* Exercise *
Find the lines below in which the string "light" occurs. Copy each one.
Start of Exercise materials
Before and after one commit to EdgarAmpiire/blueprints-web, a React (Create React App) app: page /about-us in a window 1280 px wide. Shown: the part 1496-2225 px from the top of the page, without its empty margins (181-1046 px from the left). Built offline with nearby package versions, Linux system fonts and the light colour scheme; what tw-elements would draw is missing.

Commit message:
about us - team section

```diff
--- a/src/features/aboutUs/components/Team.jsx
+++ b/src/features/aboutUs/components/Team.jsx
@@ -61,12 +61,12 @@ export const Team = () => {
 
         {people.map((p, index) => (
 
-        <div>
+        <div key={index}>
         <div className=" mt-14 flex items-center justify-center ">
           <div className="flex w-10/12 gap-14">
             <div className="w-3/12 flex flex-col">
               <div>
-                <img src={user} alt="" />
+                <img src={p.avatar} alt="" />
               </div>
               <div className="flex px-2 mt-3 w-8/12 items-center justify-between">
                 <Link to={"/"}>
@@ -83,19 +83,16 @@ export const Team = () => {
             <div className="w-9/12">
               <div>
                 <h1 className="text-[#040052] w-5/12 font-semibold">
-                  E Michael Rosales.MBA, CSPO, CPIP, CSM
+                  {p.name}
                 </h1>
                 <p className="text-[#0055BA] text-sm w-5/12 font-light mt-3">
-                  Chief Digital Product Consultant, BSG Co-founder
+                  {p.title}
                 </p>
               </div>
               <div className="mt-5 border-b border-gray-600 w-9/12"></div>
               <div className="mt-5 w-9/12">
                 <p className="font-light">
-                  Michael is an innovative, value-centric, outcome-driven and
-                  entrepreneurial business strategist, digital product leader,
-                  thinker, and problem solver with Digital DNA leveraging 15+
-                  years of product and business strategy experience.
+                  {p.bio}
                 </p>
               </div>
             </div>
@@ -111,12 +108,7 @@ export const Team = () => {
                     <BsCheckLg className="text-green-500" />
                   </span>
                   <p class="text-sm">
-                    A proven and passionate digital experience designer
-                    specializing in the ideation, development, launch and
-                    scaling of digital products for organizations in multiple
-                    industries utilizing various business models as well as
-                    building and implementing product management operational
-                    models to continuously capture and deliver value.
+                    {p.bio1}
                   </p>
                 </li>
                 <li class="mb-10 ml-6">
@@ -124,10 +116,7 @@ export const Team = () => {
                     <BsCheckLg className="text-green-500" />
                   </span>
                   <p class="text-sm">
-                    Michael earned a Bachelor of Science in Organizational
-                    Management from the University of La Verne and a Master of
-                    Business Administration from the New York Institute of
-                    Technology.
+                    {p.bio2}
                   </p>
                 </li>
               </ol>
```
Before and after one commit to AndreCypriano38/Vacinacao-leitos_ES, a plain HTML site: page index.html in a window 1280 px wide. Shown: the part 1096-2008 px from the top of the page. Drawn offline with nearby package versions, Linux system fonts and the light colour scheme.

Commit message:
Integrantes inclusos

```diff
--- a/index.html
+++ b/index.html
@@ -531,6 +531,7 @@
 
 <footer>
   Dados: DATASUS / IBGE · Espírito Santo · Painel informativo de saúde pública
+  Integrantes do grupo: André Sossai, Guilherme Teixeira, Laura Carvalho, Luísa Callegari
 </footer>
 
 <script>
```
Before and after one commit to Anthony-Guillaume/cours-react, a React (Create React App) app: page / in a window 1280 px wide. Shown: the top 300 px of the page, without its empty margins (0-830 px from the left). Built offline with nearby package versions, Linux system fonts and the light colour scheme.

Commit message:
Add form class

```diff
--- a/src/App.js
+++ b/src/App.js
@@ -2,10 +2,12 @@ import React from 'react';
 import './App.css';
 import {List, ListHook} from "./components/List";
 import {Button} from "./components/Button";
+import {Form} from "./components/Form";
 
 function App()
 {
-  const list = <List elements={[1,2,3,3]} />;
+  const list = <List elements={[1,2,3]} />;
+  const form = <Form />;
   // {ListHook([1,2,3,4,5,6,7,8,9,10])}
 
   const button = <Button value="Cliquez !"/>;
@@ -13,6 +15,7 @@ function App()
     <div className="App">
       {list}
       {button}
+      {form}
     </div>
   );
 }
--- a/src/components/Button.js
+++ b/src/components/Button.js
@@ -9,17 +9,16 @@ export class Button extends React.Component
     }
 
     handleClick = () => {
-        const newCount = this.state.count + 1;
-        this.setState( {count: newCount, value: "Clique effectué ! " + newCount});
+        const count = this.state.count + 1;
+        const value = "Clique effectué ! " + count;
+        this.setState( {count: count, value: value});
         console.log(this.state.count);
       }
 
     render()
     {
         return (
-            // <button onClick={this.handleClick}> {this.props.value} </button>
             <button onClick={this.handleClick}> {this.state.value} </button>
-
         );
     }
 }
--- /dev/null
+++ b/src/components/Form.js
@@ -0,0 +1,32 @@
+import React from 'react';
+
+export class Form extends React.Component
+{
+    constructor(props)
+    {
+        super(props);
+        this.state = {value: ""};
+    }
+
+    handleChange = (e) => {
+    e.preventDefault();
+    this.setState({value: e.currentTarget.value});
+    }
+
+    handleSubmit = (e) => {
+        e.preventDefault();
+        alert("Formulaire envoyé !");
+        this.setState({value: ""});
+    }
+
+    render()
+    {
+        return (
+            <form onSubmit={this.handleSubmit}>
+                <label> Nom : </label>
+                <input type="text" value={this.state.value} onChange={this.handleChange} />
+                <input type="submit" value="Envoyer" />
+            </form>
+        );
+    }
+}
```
End of Exercise materials
* Result for this exercise *
Before and after one commit to EdgarAmpiire/blueprints-web, a React (Create React App) app: page /about-us in a window 1280 px wide. Shown: the part 1496-2225 px from the top of the page, without its empty margins (181-1046 px from the left). Built offline with nearby package versions, Linux system fonts and the light colour scheme; what tw-elements would draw is missing.
                 <p className="text-[#0055BA] text-sm w-5/12 font-light mt-3">
                 <p className="font-light">
Before and after one commit to AndreCypriano38/Vacinacao-leitos_ES, a plain HTML site: page index.html in a window 1280 px wide. Shown: the part 1096-2008 px from the top of the page. Drawn offline with nearby package versions, Linux system fonts and the light colour scheme.
Before and after one commit to Anthony-Guillaume/cours-react, a React (Create React App) app: page / in a window 1280 px wide. Shown: the top 300 px of the page, without its empty margins (0-830 px from the left). Built offline with nearby package versions, Linux system fonts and the light colour scheme.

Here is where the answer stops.